Bry’s drafted ordinance would allow for home-sharing only if the owner is present on-site. Bry explained to those attending the public hearing that “this includes a room in your house or a granny flat if you are in the main house or if you are in the granny flat and they are in the main house”. Among this change are that the ordinance now defines a short-term rental as one whose leased residence is less than 30 days, there is now an annual maximum 90-day on STRs, a required permit and a $100 fee that all renters must pay, and their neighbors must be informed that the property next door is available for short-term renting. The seven-page draft ordinance can be found by clicking here.
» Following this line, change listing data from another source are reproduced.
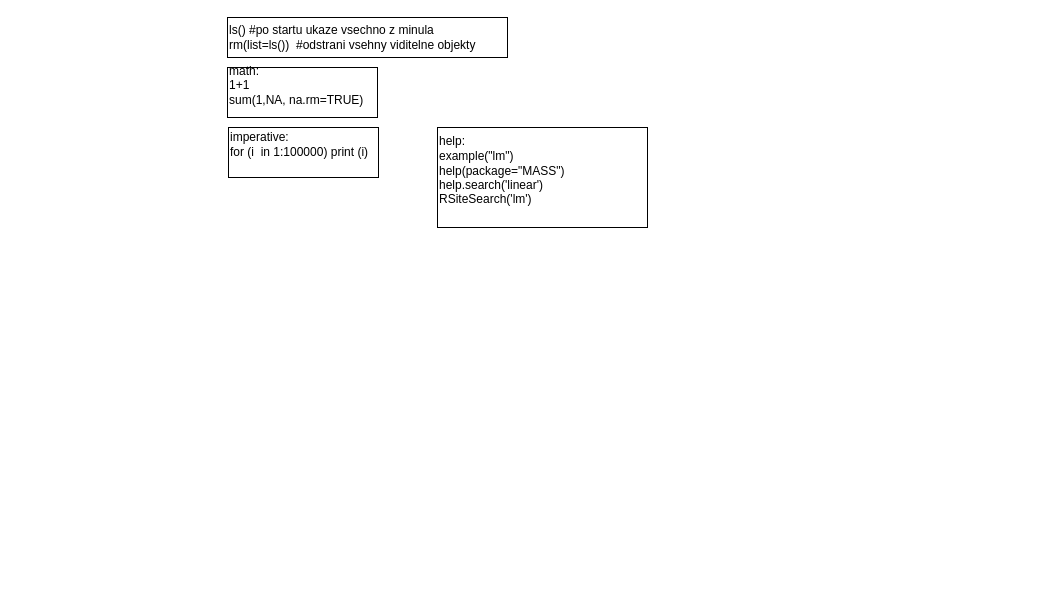
Earlier version of the draw.io diagram page "helpers" (2 of 3) of MDAV_UCL.drawio (pama78/ucl). Source tidied: cells renumbered, new cells numbered last; positions are measured from the earlier drawing's top-left corner, leaving out a move shared by most shapes. Both pictures are drawn from the tidied source at 100%, with x=0, y=0 at pixel (227, 17).
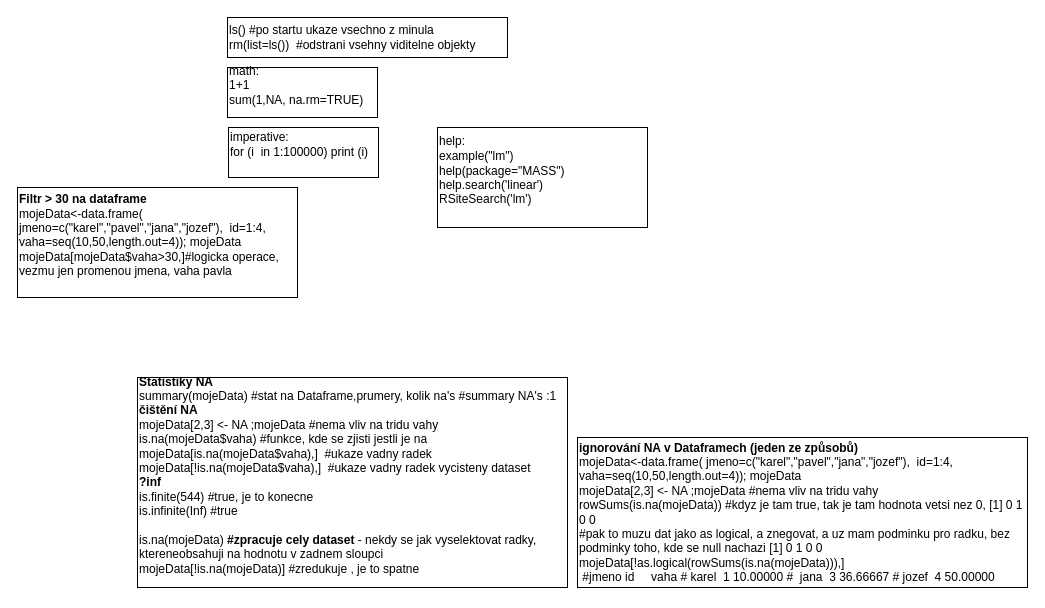
The same diagram, later.

Diff of the diagram source:
```diff
@@
 <mxGraphModel>
   <root>
     <mxCell id="0" />
     <mxCell id="1" parent="0" />
     <mxCell id="2" value="&lt;div&gt;ls() #po startu ukaze vsechno z minula&lt;/div&gt;&lt;div&gt;rm(list=ls())&amp;nbsp; #odstrani vsehny viditelne objekty&lt;/div&gt;" style="rounded=0;whiteSpace=wrap;html=1;align=left;" parent="1" vertex="1">
       <mxGeometry width="280" height="40" as="geometry" />
     </mxCell>
     <mxCell id="3" value="&lt;div&gt;&lt;span&gt;math:&amp;nbsp;&lt;/span&gt;&lt;/div&gt;&lt;div&gt;1+1&lt;/div&gt;&lt;div&gt;sum(1,NA, na.rm=TRUE)&lt;br&gt;&lt;/div&gt;&lt;div&gt;&lt;br&gt;&lt;/div&gt;" style="rounded=0;whiteSpace=wrap;html=1;align=left;" parent="1" vertex="1">
       <mxGeometry y="50" width="150" height="50" as="geometry" />
     </mxCell>
     <mxCell id="4" value="&lt;div&gt;imperative:&lt;/div&gt;&lt;div&gt;&lt;span&gt;for (i&amp;nbsp; in 1:100000) print (i)&lt;/span&gt;&lt;/div&gt;&lt;div&gt;&lt;div&gt;&lt;font color=&quot;rgba(0, 0, 0, 0)&quot; face=&quot;monospace&quot;&gt;&lt;span style=&quot;font-size: 0px ; white-space: nowrap&quot;&gt;for (i&amp;nbsp; in 1:100000) print (i)&lt;/span&gt;&lt;/font&gt;&lt;/div&gt;&lt;div style=&quot;color: rgba(0 , 0 , 0 , 0) ; font-family: monospace ; font-size: 0px ; white-space: nowrap&quot;&gt;&lt;div&gt;for (i&amp;nbsp; in 1:100000) print (i)&lt;/div&gt;&lt;div&gt;&lt;br&gt;&lt;/div&gt;&lt;/div&gt;&lt;/div&gt;" style="rounded=0;whiteSpace=wrap;html=1;align=left;" parent="1" vertex="1">
       <mxGeometry x="1" y="110" width="150" height="50" as="geometry" />
     </mxCell>
     <mxCell id="5" value="&lt;div&gt;help:&lt;font color=&quot;rgba(0, 0, 0, 0)&quot; face=&quot;monospace&quot;&gt;&lt;span style=&quot;font-size: 0px ; white-space: nowrap&quot;&gt;&lt;span&gt;example(&quot;lm&quot;)&lt;/span&gt;&lt;/span&gt;&lt;/font&gt;&lt;/div&gt;&lt;div&gt;&lt;span&gt;&lt;div&gt;example(&quot;lm&quot;)&lt;/div&gt;&lt;div&gt;&lt;div&gt;help(package=&quot;MASS&quot;)&lt;/div&gt;&lt;/div&gt;&lt;div&gt;&lt;div&gt;help.search('linear')&lt;/div&gt;&lt;div&gt;&lt;span&gt;RSiteSearch('lm')&lt;/span&gt;&lt;br&gt;&lt;/div&gt;&lt;/div&gt;&lt;div&gt;&lt;br&gt;&lt;/div&gt;&lt;/span&gt;&lt;/div&gt;" style="rounded=0;whiteSpace=wrap;html=1;align=left;" parent="1" vertex="1">
       <mxGeometry x="210" y="110" width="210" height="100" as="geometry" />
     </mxCell>
+    <mxCell id="6" value="&lt;div&gt;&lt;b&gt;Statistiky NA&lt;/b&gt;&lt;/div&gt;&lt;div&gt;&lt;div&gt;&lt;span&gt;summary(mojeData) #stat na Dataframe,prumery, kolik na's&amp;nbsp;&lt;/span&gt;&lt;span&gt;#summary&amp;nbsp;NA's :1&amp;nbsp;&lt;/span&gt;&lt;/div&gt;&lt;div&gt;&lt;b&gt;čištění NA&lt;/b&gt;&lt;br&gt;&lt;/div&gt;&lt;/div&gt;&lt;div&gt;mojeData[2,3] &amp;lt;- NA ;mojeData #nema vliv na tridu vahy&lt;/div&gt;&lt;div&gt;is.na(mojeData$vaha) #funkce, kde se zjisti jestli je na&lt;/div&gt;&lt;div&gt;mojeData[is.na(mojeData$vaha),]&amp;nbsp; #ukaze vadny radek&lt;/div&gt;&lt;div&gt;mojeData[!is.na(mojeData$vaha),]&amp;nbsp; #ukaze vadny radek vycisteny dataset&lt;/div&gt;&lt;div&gt;&lt;b&gt;&lt;span&gt;?inf&lt;/span&gt;&lt;br&gt;&lt;/b&gt;&lt;/div&gt;&lt;div&gt;&lt;div&gt;is.finite(544) #true, je to konecne&lt;/div&gt;&lt;div&gt;is.infinite(Inf) #true&lt;/div&gt;&lt;div&gt;&lt;br&gt;&lt;/div&gt;&lt;div&gt;is.na(mojeData) &lt;b&gt;#zpracuje cely dataset &lt;/b&gt;- nekdy se jak vyselektovat radky, ktereneobsahuji na hodnotu v zadnem sloupci&lt;/div&gt;&lt;div&gt;mojeData[!is.na(mojeData)] #zredukuje , je to spatne&lt;/div&gt;&lt;/div&gt;&lt;div&gt;&lt;br&gt;&lt;/div&gt;" style="rounded=0;whiteSpace=wrap;html=1;align=left;" parent="1" vertex="1">
+      <mxGeometry x="-90" y="360" width="430" height="210" as="geometry" />
+    </mxCell>
+    <mxCell id="7" value="&lt;b&gt;Filtr &amp;gt; 30 na dataframe&lt;br&gt;&lt;/b&gt;&lt;div&gt;mojeData&amp;lt;-data.frame( jmeno=c(&quot;karel&quot;,&quot;pavel&quot;,&quot;jana&quot;,&quot;jozef&quot;),&amp;nbsp; id=1:4,&amp;nbsp; vaha=seq(10,50,length.out=4)); mojeData&lt;/div&gt;&lt;div&gt;mojeData[mojeData$vaha&amp;gt;30,]#logicka operace, vezmu jen promenou jmena, vaha pavla&lt;/div&gt;&lt;div&gt;&lt;br&gt;&lt;/div&gt;" style="rounded=0;whiteSpace=wrap;html=1;align=left;" parent="1" vertex="1">
+      <mxGeometry x="-210" y="170" width="280" height="110" as="geometry" />
+    </mxCell>
+    <mxCell id="8" value="&lt;div&gt;&lt;b&gt;ignorování NA v Dataframech (jeden ze způsobů)&lt;/b&gt;&lt;/div&gt;&lt;div&gt;&lt;div&gt;mojeData&amp;lt;-data.frame( jmeno=c(&quot;karel&quot;,&quot;pavel&quot;,&quot;jana&quot;,&quot;jozef&quot;),&amp;nbsp; id=1:4,&amp;nbsp; vaha=seq(10,50,length.out=4)); mojeData&lt;/div&gt;&lt;div style=&quot;font-weight: bold&quot;&gt;&lt;span style=&quot;font-weight: normal&quot;&gt;mojeData[2,3] &amp;lt;- NA ;mojeData #nema vliv na tridu vahy&lt;/span&gt;&lt;br&gt;&lt;/div&gt;&lt;/div&gt;&lt;div&gt;&lt;div&gt;&lt;span&gt;rowSums(is.na(mojeData)) #kdyz je tam true, tak je tam hodnota vetsi nez 0, [1] 0 1 0 0&lt;/span&gt;&lt;br&gt;&lt;/div&gt;&lt;/div&gt;&lt;div&gt;&lt;div&gt;#pak to muzu dat jako as logical, a znegovat, a uz mam podminku pro radku, bez podminky toho, kde se null nachazi &lt;span&gt;[1] 0 1 0 0&lt;/span&gt;&lt;/div&gt;&lt;div&gt;mojeData[!as.logical(rowSums(is.na(mojeData))),]&amp;nbsp;&lt;/div&gt;&lt;div&gt;&amp;nbsp;&lt;span&gt;#jmeno id&amp;nbsp; &amp;nbsp; &amp;nbsp;vaha&amp;nbsp;&lt;/span&gt;&lt;span&gt;# karel&amp;nbsp; 1 10.00000&amp;nbsp;&lt;/span&gt;&lt;span&gt;#&amp;nbsp; jana&amp;nbsp; 3 36.66667&amp;nbsp;&lt;/span&gt;&lt;span&gt;# jozef&amp;nbsp; 4 50.00000&lt;/span&gt;&lt;/div&gt;&lt;/div&gt;" style="rounded=0;whiteSpace=wrap;html=1;align=left;" parent="1" vertex="1">
+      <mxGeometry x="350" y="420" width="450" height="150" as="geometry" />
+    </mxCell>
   </root>
 </mxGraphModel>
```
Bry explained to attendees that her “...draft ordinance prohibits investors (from) buying single-family homes in residential neighborhoods and turning them into de facto mini-hotels”.
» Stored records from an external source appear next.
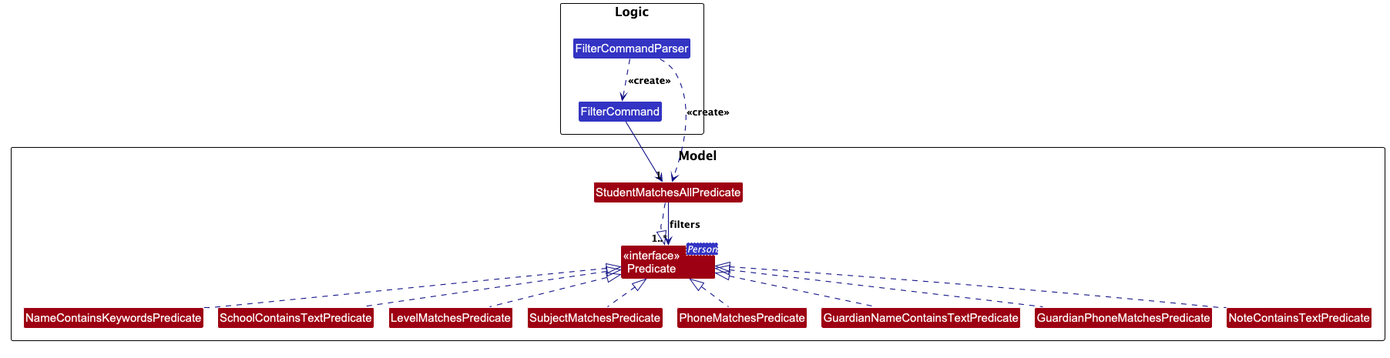
AY2627S1-CS2103T-T09-1/tp keeps this PlantUML diagram as docs/images/FilterClassDiagram.png. Above is the earlier version.
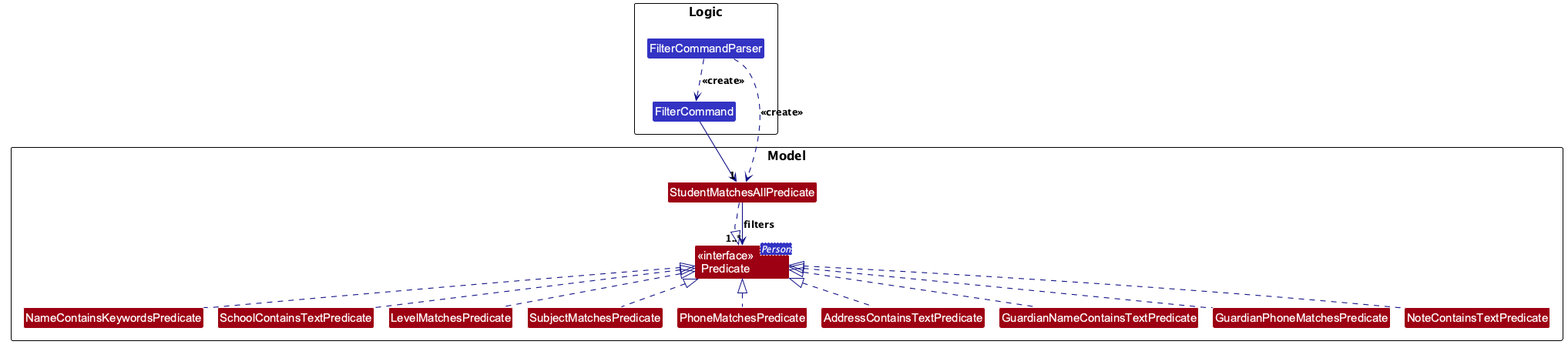
After the commit.

Commit message:
Let filter search addresses with a/

Diff of the diagram source:
```diff
@@ -1,4 +1,5 @@
 @startuml
+!pragma layout smetana
 !include style.puml
 skinparam arrowThickness 1.1
 skinparam arrowColor LOGIC_COLOR_T4
@@ -17,6 +18,7 @@
 Class LevelMatchesPredicate MODEL_COLOR
 Class SubjectMatchesPredicate MODEL_COLOR
 Class PhoneMatchesPredicate MODEL_COLOR
+Class AddressContainsTextPredicate MODEL_COLOR
 Class GuardianNameContainsTextPredicate MODEL_COLOR
 Class GuardianPhoneMatchesPredicate MODEL_COLOR
 Class NoteContainsTextPredicate MODEL_COLOR
@@ -34,6 +36,7 @@
 LevelMatchesPredicate .up.|> Predicate
 SubjectMatchesPredicate .up.|> Predicate
 PhoneMatchesPredicate .up.|> Predicate
+AddressContainsTextPredicate .up.|> Predicate
 GuardianNameContainsTextPredicate .up.|> Predicate
 GuardianPhoneMatchesPredicate .up.|> Predicate
 NoteContainsTextPredicate .up.|> Predicate
```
The problem is enforcement. Currently, the San Diego Police Department is severely understaffed, meaning that responding to STR infractions is at the bottom of the chain. Also, Bry’s suggested 90-day STR rental maximum is a nightmare when it comes to enforcement.

September 19, 2017: San Diego City Council members David Alvarez, Mark Kersey, Chris Ward, and Scott Sherman released a new STR proposal in hopes of fairly regulating vacation rentals.

Their plan requires:

  • A minimum of three night stays
  • A system for enforcement and issuing permits
  • Everyone follow a state occupancy standard
  • All renters be provided with a code of conduct detailing issues such as noise, parking, trash, etc.

What can I do?

Bry’s Vacation Rental Ordinance is expected to be voted on by City Council on October 23rd. There is still plenty of time to let your voice be heard. Reach out to City Councilwoman Barbara Bry, contact STRACA and Share San Diego, take to social media, and make sure you stay up to date with Rent Responsibly.

Reach Out:

Barbara Bry


Phone Number: (619) 236-6611

David Alvarez


Phone Number: (619) 236-6688

Mark Kersey


Phone Number: (619) 236-6655

Scott Sherman


Phone Number: (619) 238-1360

Chris Ward


Phone Number: (619) 236-6633